To put that into perspective, of the 40,400 people in the U.S. who died during the week ending Jan. 20, about 4,040 of those Americans succumbed to influenza or pneumonia, much of which was related to flu, according to the CDC's National Center for Health Statistics data.

Levels of influenza-like illness across the U.S. are now as high as the CDC observed at the peak of the 2009 H1N1 pandemic, Anne Schuchat, acting director of the agency, told reporters Feb. 9.

She emphasized, however, that does not mean the U.S. is experiencing a pandemic.

"That's a signal of how very intense this flu season has been," Schuchat said.

Overall hospitalizations related to the flu, which already had hit a record high a week earlier, are now even significantly higher, she said.

Schuchat also reported that 10 more children had died of the flu, bringing the total of pediatric influenza-related deaths in the U.S. to 63.

She said the U.S. could be facing several more weeks of flu activity.

The CDC's flu trackers also reported an increase in the B flu viruses circulating in the U.S., especially in western states, as well as a smaller increase in the proportion of cases of the H1N1 strain.

"Last week, B strains made up 30% of the tested viruses," Schuchat said.

She also emphasized that after recovering from one flu virus, some people have been hit with a second or even a third strain, while other Americans have gotten two strains of influenza at the same time.

Although there have been spot shortages of antivirals, like Roche Holding AG's Tamiflu, "manufacturers say there is product available," Schuchat said.

Trump picks new drug czar candidate

The White House revealed Feb. 9 that James Carroll, who has been serving as Trump's deputy chief of staff for the past three months, is the president's new candidate to lead the Office of National Drug Control Policy, or ONDCP, which has gone without a permanent chief for more than a year.

He is expected to serve as deputy director and acting director of the ONDCP while awaiting Senate confirmation, the White House stated.

Carroll, a lawyer who graduated from the George Mason University School of Law, has no background in drug control policy, but White House Press Secretary Sarah Sanders said in an emailed statement the administration has "full confidence" in him to lead the ONDCP.

Before joining the Trump administration, Carroll served as Washington counsel at the Ford Motor Co., where he worked for a number of years.

He held various legal positions during the George W. Bush administration.

Trump's first ONDCP nominee, Rep. Tom Marino, R-Pa., withdrew his name from consideration in October 2017 after he came under fire for pushing a bill through Congress that ultimately weakened the Drug Enforcement Administration's ability to rein in distributors selling opioids to rogue pharmacies.

Taylor Weyeneth, a former campaign staffer who was appointed deputy chief of staff at the ONDCP, had been running the office in an acting capacity.
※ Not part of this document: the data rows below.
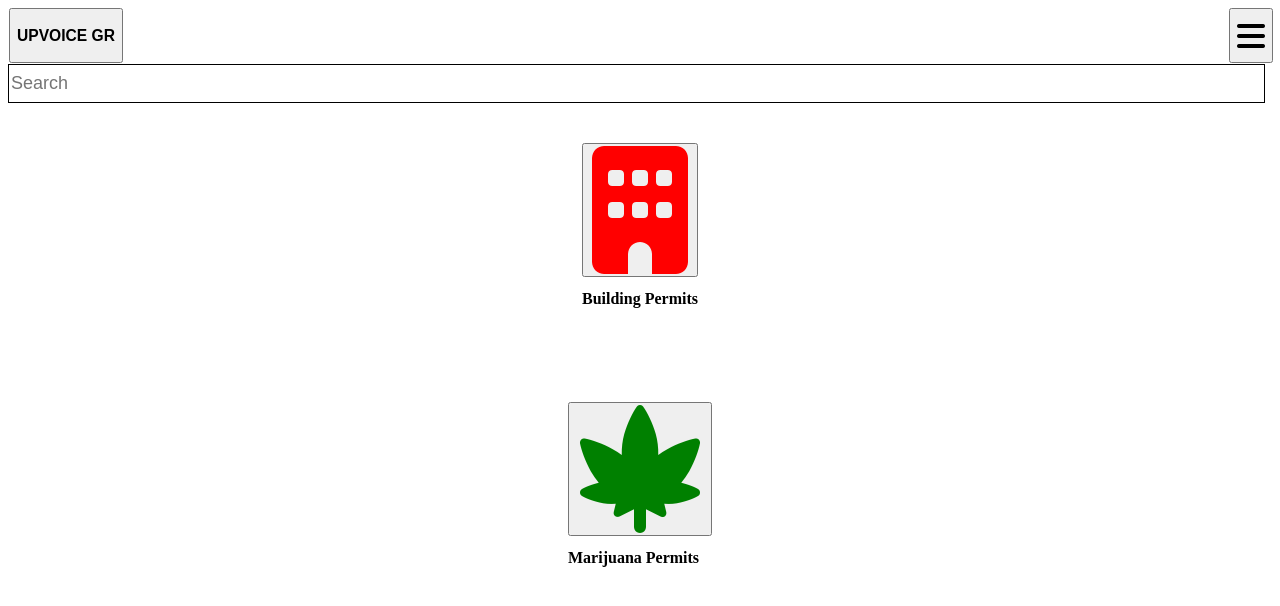
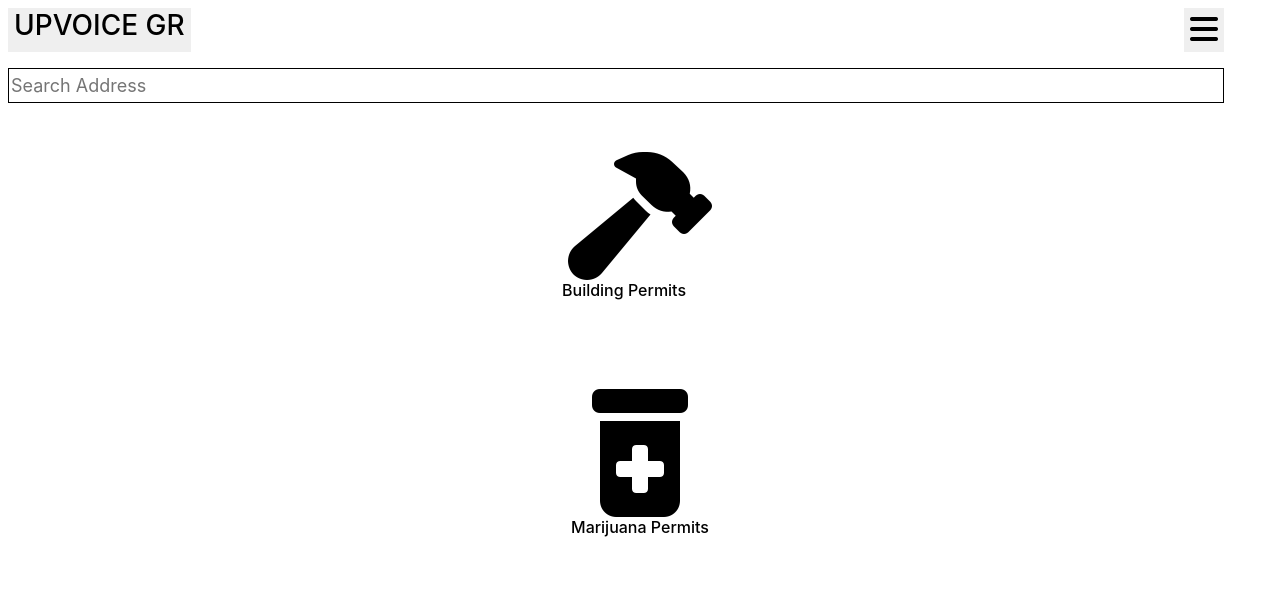
Before and after one commit to chasebaker21/final_project, an Angular app: page /home in a window 1280 px wide. Shown: the top 606 px of the page. Built offline with nearby package versions, Linux system fonts and the light colour scheme.

Commit message:
pulled the branch sam into chase locally

```diff
--- a/src/app/app.component.css
+++ b/src/app/app.component.css
@@ -1,3 +1,20 @@
+button {
+  border: none;
+}
+
+header {
+  display: flex;
+  justify-content: space-between;
+  width: 95%;
+  margin: 8px;
+}
+
+.fa-2x {
+  font-size: 2rem;
+}
+
+
+
 /* code is pulled from W3 schools page */
 /* The Overlay (background) */
 .overlay {
@@ -63,14 +80,3 @@
     right: 35px;
   }
 }
-
-header {
-  display: flex;
-  justify-content: space-between;
-  width: 100%;
-  margin: 1px;
-}
-
-.fa-2x {
-  font-size: 2rem;
-}
--- a/src/app/app.component.html
+++ b/src/app/app.component.html
@@ -12,9 +12,7 @@
   <div class="overlay-content">
     <a [routerLink]="['/home']" routerLinkActive="router-link-active" (click)="closeNav()">Home</a>
     <a [routerLink]="['/about']" routerLinkActive="router-link-active"  (click)="closeNav()">About</a>
-    <a [routerLink]="['/favorites']" routerLinkActive="router-link-active" (click)="closeNav()"
-      >Saved</a
-    >
+    <a [routerLink]="['/favorites']" routerLinkActive="router-link-active" (click)="closeNav()">Saved</a>
   </div>
 </div>
 <router-outlet></router-outlet>
--- a/src/app/building-category/building-category.component.css
+++ b/src/app/building-category/building-category.component.css
@@ -16,5 +16,7 @@ body {
     border: 3px solid blue;
     border-radius: 5px;
     padding: 5px;
-    background-color: lightskyblue;
 }
+button {
+    border: none;
+}
--- a/src/app/home/home.component.css
+++ b/src/app/home/home.component.css
@@ -9,7 +9,8 @@ header {
 }
 
 input {
-  width: 99%;
+  margin: 8px;
+  width: 95%;
   border: 1px solid;
   height: 35px;
   font-size: large;
@@ -22,13 +23,18 @@ input {
   justify-content: center;
   margin: 40px;
 }
+button {
+  border: none;
+}
 
 .buildingBtn {
-  color: red;
+  color: black;
+  background-color: inherit;
 }
 
 .marijuannaBtn {
-  color: green;
+  color: black;
+  background-color: inherit;
 }
 
 .textStyle {
--- a/src/app/home/home.component.html
+++ b/src/app/home/home.component.html
@@ -1,14 +1,14 @@
 <body>
   <header>
-    <input type="text" placeholder="Search" />
+    <input type="text" placeholder="Search Address" />
   </header>
 <main>
     <div class="catContainer">
-        <button class="buildingBtn" [routerLink]="['/buildingCategory']" routerLinkActive="router-link-active" ><i class="fas fa-building fa-5x"></i></button>
+        <button class="buildingBtn" [routerLink]="['/buildingCategory']" routerLinkActive="router-link-active" ><i class="fas fa-hammer fa-5x"></i></button>
         <h2 class="textStyle">Building Permits</h2>
       </div>
       <div class="catContainer">
-        <button class="marijuannaBtn" [routerLink]="['/mjCategory']" routerLinkActive="router-link-active" ><i class="fas fa-cannabis fa-5x"></i></button>
+        <button class="marijuannaBtn" [routerLink]="['/mjCategory']" routerLinkActive="router-link-active" ><i class="fas fa-prescription-bottle-alt fa-5x"></i></button>
         <h2 class="textStyle">Marijuana Permits</h2>
       </div>
 </main>
--- a/src/app/mj-category/mj-category.component.css
+++ b/src/app/mj-category/mj-category.component.css
@@ -18,3 +18,7 @@ body {
     padding: 5px;
     background-color: lightskyblue;
 }
+
+button {
+    border: none;
+}
--- a/src/app/vote-comment/vote-comment.component.css
+++ b/src/app/vote-comment/vote-comment.component.css
@@ -9,3 +9,14 @@ div {
     color: white;
     font-size: large;
 }
+button {
+    border: none;
+}
+
+.form {
+    position: fixed;
+    top: 0;
+    right: 0;
+    bottom: 0;
+    left: 0;
+}
--- a/src/app/vote-comment/vote-comment.component.html
+++ b/src/app/vote-comment/vote-comment.component.html
@@ -1,5 +1,16 @@
 <div>
     <button><i class="fas fa-arrow-up fa-2x"></i></button>
-    <button class="commentBtn">UPVOICE</button>
+    <button class="commentBtn" (click)="commentBtn()">UPVOICE</button>
     <button><i class="fas fa-arrow-down fa-2x"></i></button>
 </div>
+    <form *ngIf="commentForm">
+        <div class="form-group">
+          <label for="exampleInputEmail1">Name</label>
+          <input type="text" class="form-control" id="exampleInputEmail1" aria-describedby="emailHelp">
+        </div>
+        <div class="form-group">
+          <label for="exampleInputPassword1">Comment</label>
+          <input type="text" class="form-control" id="exampleInputPassword1">
+        </div>
+        <button type="submit" class="btn btn-primary">Submit</button>
+      </form>
--- a/src/app/vote-comment/vote-comment.component.ts
+++ b/src/app/vote-comment/vote-comment.component.ts
@@ -8,8 +8,13 @@ import { Component, OnInit } from '@angular/core';
 export class VoteCommentComponent implements OnInit {
 
   constructor() { }
+  commentForm: boolean = false;
 
   ngOnInit(): void {
   }
 
+  commentBtn() {
+    this.commentForm = true;
+  }
+
 }
--- a/src/index.html
+++ b/src/index.html
@@ -7,6 +7,7 @@
   <meta name="viewport" content="width=device-width, initial-scale=1">
   <link rel="icon" type="image/x-icon" href="favicon.ico">
   <script src="https://kit.fontawesome.com/995950d615.js" crossorigin="anonymous"></script>
+  <link rel="stylesheet" href="https://stackpath.bootstrapcdn.com/bootstrap/4.4.1/css/bootstrap.min.css" integrity="sha384-Vkoo8x4CGsO3+Hhxv8T/Q5PaXtkKtu6ug5TOeNV6gBiFeWPGFN9MuhOf23Q9Ifjh" crossorigin="anonymous">
 </head>
 <body>
   <app-root></app-root>
--- a/src/styles.css
+++ b/src/styles.css
@@ -1 +1,7 @@
 /* You can add global styles to this file, and also import other style files */
+/* * {
+    background-color: #005995;
+} */
+body {
+    margin: 0;
+}
```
But Weyeneth resigned late last month after his inexperience and young age became a lightning rod for critics.

Trump also has been criticized for wanting to cut the ONDCP's budget, possibly by as much as 95%.

Even with Carroll's appointment, Kellyanne Conway, a senior adviser to Trump, appears to still be in charge of the White House's efforts to address the opioid epidemic, despite her lack of experience and background in drug policy.

During a Feb. 11 appearance on CNN's "State of the Union," Conway said Trump plans to use the $6 billion in opioid crisis funds Congress authorized last week on treatment and recovery, interdiction and law enforcement and education and prevention, "because we need to tackle all three at once."

It is not yet clear how much of those funds will be directed to the National Institutes of Health, or NIH, which has been waiting for financial support since May 2017 to get a public-private partnership off the ground aimed at accelerating the development of nonaddictive alternatives to opioids and better overdose-reversal agents.

Sens. Lamar Alexander, R-Tenn., Patty Murray, D-Wash., Todd Young, R-Ind., and Maggie Hassan, D-N.H., introduced legislation last week aimed at giving the NIH more flexibility to conduct research to address the opioid epidemic.

Alexander said the Senate Health, Education, Labor and Pensions Committee, which he leads, plans to consider the bill before the end of March.